“So, what are your planning to do in Kota?” asked Mahijit ji, my host in Jhalawar, over dinner on the eve of our departure for Kota.
Nothing,” I replied. “We (my friend and fellow traveller Niti & I) and reach Kota in the evening and leave for Bundi the next morning.”
“Oh, but you can’t leave Kota without going for a Chambal River Safari. It’s a morning safari, and I know just the person who can take you on it. Surely you can leave for Bundi after that?”
We said that we didn’t even know that there was something like a river safari being conducted from Kota. That’s when we heard about Ravinder Singh Tomar, nature and wildlife photographer, and the man behind the Chambal River Safari. A phone call to him later, we were booked on a 2-hour Chambal River Safari with instructions to meet him at the boating pier of Chambal Gardens in Kota from where the safari commenced.
When we reached the pier, the first thing I saw noticed was not the broad expanse of the river, but this industrial unit belching out smoke — not a very encouraging introduction to the Chambal River Safari! Our motor boat was waiting and after boarding and settling down, which hardly took a few minutes, we set off with our guide, Ravinder Singh Tomar, telling us all about the river, its history and its ecosystem.
Have you been to Kota before, asks Manoj, our driver, as he is dropping us off at our hotel there. It is late in the afternoon and we have just arrived in Kota, the second leg of our Hadoti trip.
Not me, I say. Not me either, says, Niti, my friend and fellow traveller.
Then you wouldn’t be knowing anything about the city, I guess he says. We shake our heads in unison.
Then allow me to take you to a very special place in Kota later in the evening. I’m sure you wouldn’t have seen anything like that before. We happily agree to this suggestion. When we leave, it is past sunset and it is turning dark rapidly. There’s a delicious chill in the air and I’m looking forward to the evening.
A short drive later we are at a vast lake shimmering in the light reflected on the opposite bank. Manoj asks us to look around and tell him if we can guess what is it that we have come to see. I take a good look around and can’t see anything except for an unlit structure that seems to be floating in the lake.
This is the Kishore Sagar Lake and that unlit building is the Jagmandir Palace, says Manoj. But what you are going to see is across the lake. Take a guess.

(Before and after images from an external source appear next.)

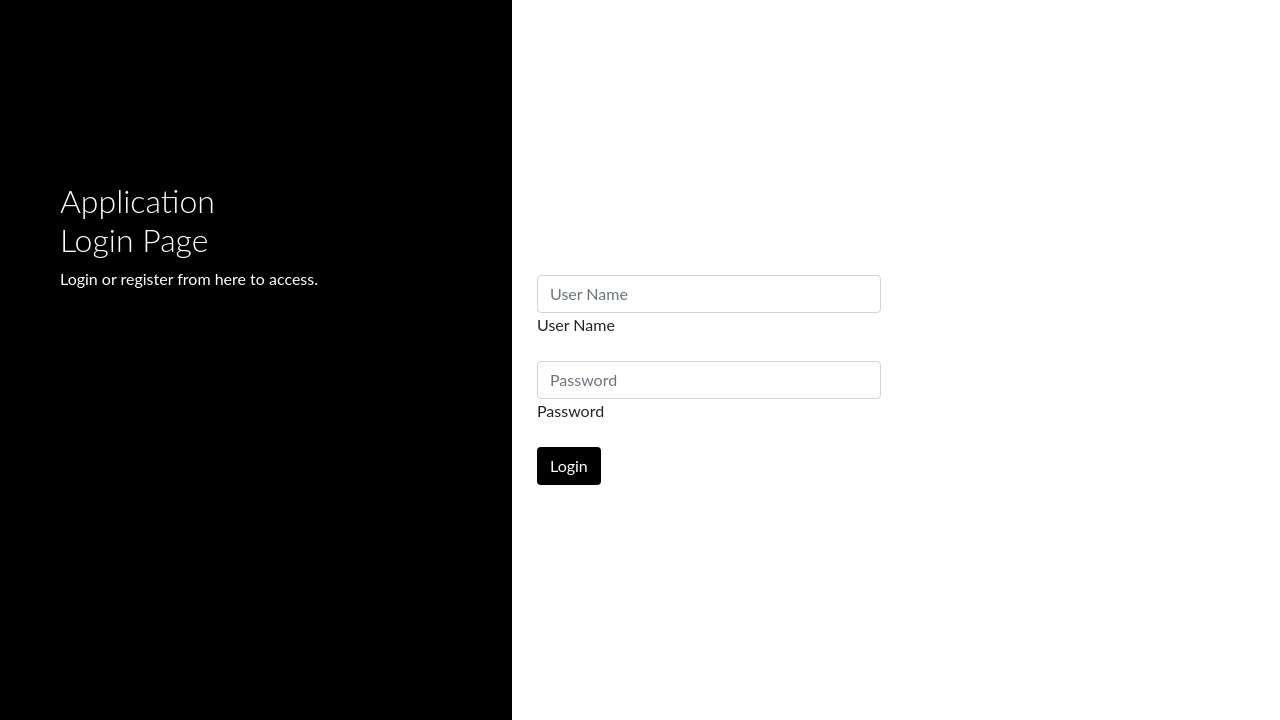
Repository: cheez0909/JSP
Page: http://localhost/1103/session/EX/Login.jsp
An editor plug-in stored every save of this project. The page is shown before and after the next save, followed by the edit.
The browser window is 1280 px wide. The pictures show the whole page.
Some web libraries are served in a nearby version. The page is served by Tomcat 9.

Above is the page before, as saved 2023-11-09 01:18:22.
Console error: TypeError: Cannot read properties of undefined (reading 'fn')

After the next save:
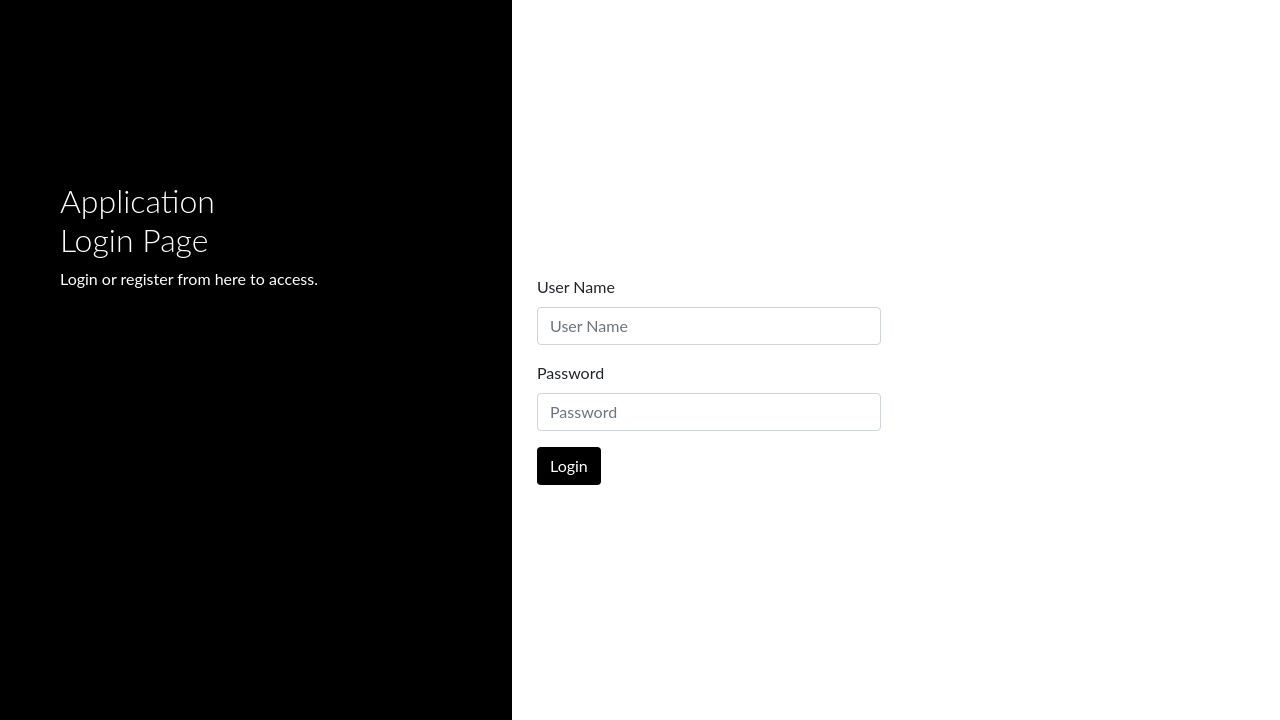
Saved 12 s later.
--- a/1103/src/main/webapp/session/EX/Login.jsp
+++ b/1103/src/main/webapp/session/EX/Login.jsp
@@ -45,12 +45,12 @@ body {font-family: "Lato", sans-serif;}
 		<div class="login-form">
 			<form action="loginProcess" method="post" name="loginFrm">
 				<div class="form-group">
+					<label for="id">User Name</label>
 					<input type="text" id="id" class="form-control" placeholder="User Name" name="id">
-					<label for="id">User Name</label>
 				</div>
 				<div class="form-group">
+					<label for="pw">Password</label>
 					<input type="password" id="pw" class="form-control" placeholder="Password" name="pw">
-					<label for="pw">Password</label>
 				</div>
 
 				<button type="submit" class="btn btn-black">Login</button>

Initially I can’t make out anything, till my eyes lock in on a pyramidal structure and then a tall tower. I can’t believe my eyes. Is that an Egyptian pyramid and that tall thing the Eiffel Tower?
Manoj beams in answer and says that there are more at the 7 Wonders Park of Kota and that is where we were headed to. 10 minutes later we were inside the 7 Wonders Park and getting our first sight of scaled down replicas of seven modern wonders.
When One Life to Travel (OLTT) announced a trip to Bundi sometime in August/September last year, I signed up for it immediately and crossed my fingers, toes and eyes for luck. This was because my plans for visiting Bundi hadn’t worked out in the past — not once, but twice — and I didn’t want to take any chances this time around.
As it happened, I got third time lucky with the Bundi trip. Not only that, in the period between signing up and actually leaving, the trip had evolved into something bigger. It was no longer a 3-day trip; it had become an 8-day trip instead. Part of the trip was to be done with OLTT, and part of it with a friend. And most importantly, it was no longer only a Bundi trip; it had expanded to become a Hadoti trip that would take me to Jhalawar, Jhalarapatan, Ramgarh, Kolvi, Bijolia, Badoli, Kota and Bundi.
When I got off the train at Bhawani Mandi railway station on that nippy November morning, it was with a heightened sense of anticipation. While I wasn’t sure what exactly you had in store for me, I was sure that you wouldn’t disappoint. That last bit turned out to be quite an understatement for not only did you manage to surprise, delight and wow me, you also brought up the unexpected, even in the expected, regularly. 🙂